Parents 'may face tougher sanctions if their children play truant'
A crackdown on truancy in English schools will soon be enacted – but potential punishments for children who miss classes, and for their parents, is still unknown.
The Government has today vowed to ‘strengthen the school attendance regime’ across the country.
Under the new School Bill, councils will be legally required to clamp down on the numbers of children missing school.
Whether it be unauthorised holidays, sick days or home-schooling, each reason will be logged under the new Bill.
Schools will be required to publish an attendance policy and pupils not present in classes will be recorded on a special ‘children not in schools’ register.
Councils will be required to use the new scheme to ‘identify children who are not receiving safe or suitable education’.
They will be also responsible for offering support to home-schooling families.
The bill aims to make ‘reforms to education which will help every child fulfill their potential wherever they live, raising standards and improving the quality of schools and higher education.’
The aim for the schooling future is that, by 2030, 90% of children will achieve the expected standard in reading, writing and maths.
Yesterday, Labour hit out at the new bill, claiming ‘the Conservatives are obsessing over structures instead of improving children’s experience in the classroom’ following two years of Covid chaos.
Shadow education secretary Bridget Phillipson said: ‘This Bill contains no plan to support children’s pandemic recovery. No plan to improve teaching and tackle the exodus of school staff from our classrooms.
‘No plan to ensure more young people gain essential qualifications. No plan to give children the broad education that young people, parents and employers want to see. No plan, no ambition, no vision for our children.’
But Boris Johnson responded education is ‘at the very heart of this Government’s agenda’.
He said: ‘We are determined to raise standards in our schools so every child has access to the same opportunities wherever they live, and our brilliant teachers are supported to do what they do best, which is why we’re putting our education ambition into law this week.
‘By giving every child a good education, we’re giving them the opportunity to thrive so they can reach their full potential and secure the jobs needed, this is absolutely vital to our levelling up mission.’

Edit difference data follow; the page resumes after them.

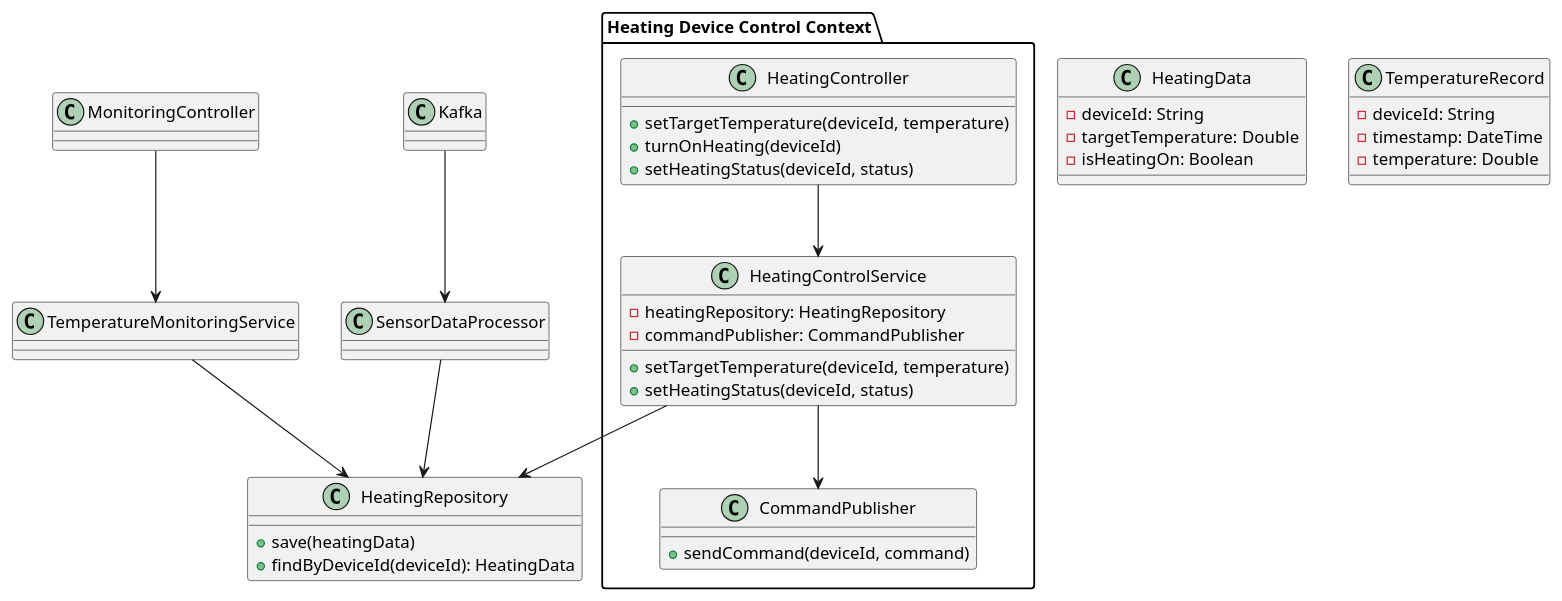
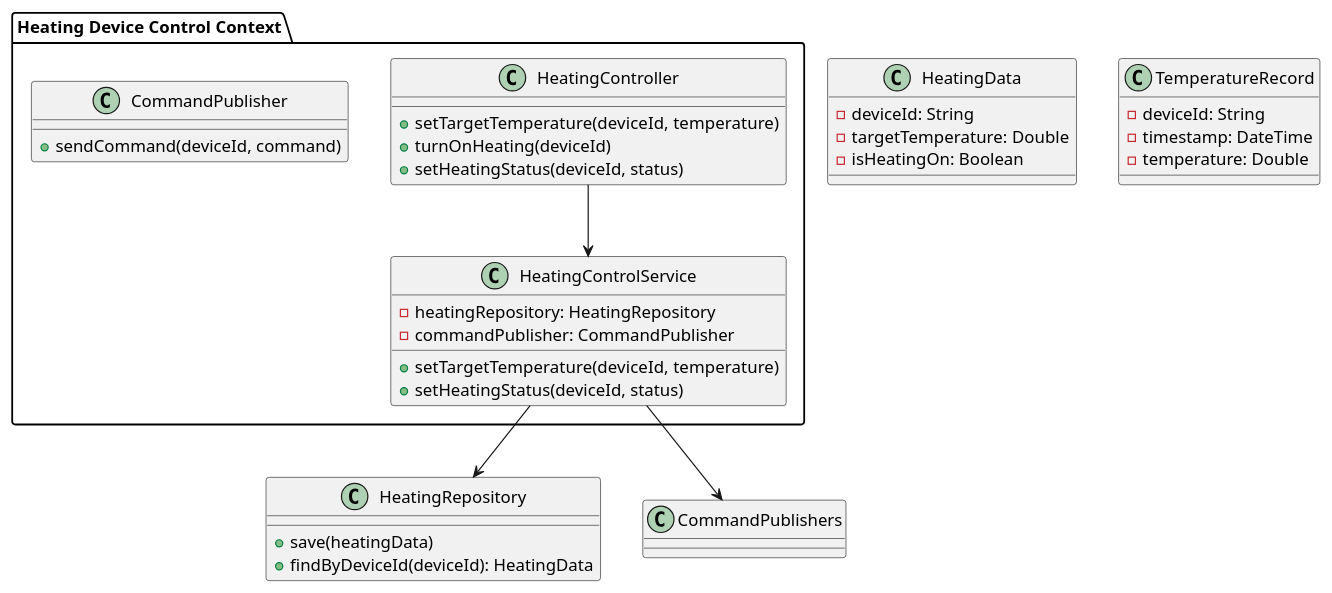
The ninth of 9 diagrams in docs/diagrams/src/task_2.puml (Veles-Pan/practicum-architecture-sprint-3), drawn with PlantUML before and after one commit. The commit also changed 2 other files, not shown here.

```diff
--- a/docs/diagrams/src/task_2.puml
+++ b/docs/diagrams/src/task_2.puml
@@ -296,50 +296,44 @@
 @startuml heating_service_code
 package "Heating Device Control Context" {
     class HeatingController {
         + setTargetTemperature(deviceId, temperature)
         + turnOnHeating(deviceId)
         + setHeatingStatus(deviceId, status)
     }
     
     class HeatingControlService {
         - heatingRepository: HeatingRepository
         - commandPublisher: CommandPublisher
         + setTargetTemperature(deviceId, temperature)
         + setHeatingStatus(deviceId, status)
     }
     
     class CommandPublisher {
         + sendCommand(deviceId, command)
     }
 }
 
 ' Общие классы
 class HeatingRepository {
     + save(heatingData)
     + findByDeviceId(deviceId): HeatingData
 }
 
 class HeatingData {
     - deviceId: String
     - targetTemperature: Double
     - isHeatingOn: Boolean
 }
 
 class TemperatureRecord {
     - deviceId: String
     - timestamp: DateTime
     - temperature: Double
 }
 
 ' Взаимодействия в контексте Управления устройствами
 HeatingController --> HeatingControlService
 HeatingControlService --> HeatingRepository
-HeatingControlService --> CommandPublisher
-
-' Взаимодействия в контексте Мониторинга
-MonitoringController --> TemperatureMonitoringService
-TemperatureMonitoringService --> HeatingRepository
-SensorDataProcessor --> HeatingRepository
-Kafka --> SensorDataProcessor
+HeatingControlService --> CommandPublishers
 
 @enduml
```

Today’s speech was read by Prince Charles on his mother’s behalf.
He said the reforms ‘will help every child fulfil their potential wherever they live.’
The Queen, 96, reluctantly pulled out of the major ceremonial occasion following advice from her royal doctors as she continues to experience ‘episodic mobility problems’.
The State Opening of Parliament is held annually, and is the major ceremonial event of the year, watched by millions on television.
For many children, returning to school after lockdown was a struggle.
One 13-year-old girl refused to return due to anxiety, in a hugely ‘distressing’ situation.
Juggling the changes involved with the constantly-changing covid climate had led to the family seeking out mental health support.
The girl’s mother said: ‘The circumstances of the pandemic masked the fact she was mentally unwell.
‘I could see things were declining, but I also knew that Emily’s friends were spending lots of time in their rooms because of the lockdown too. This meant that changes weren’t picked up at school either.’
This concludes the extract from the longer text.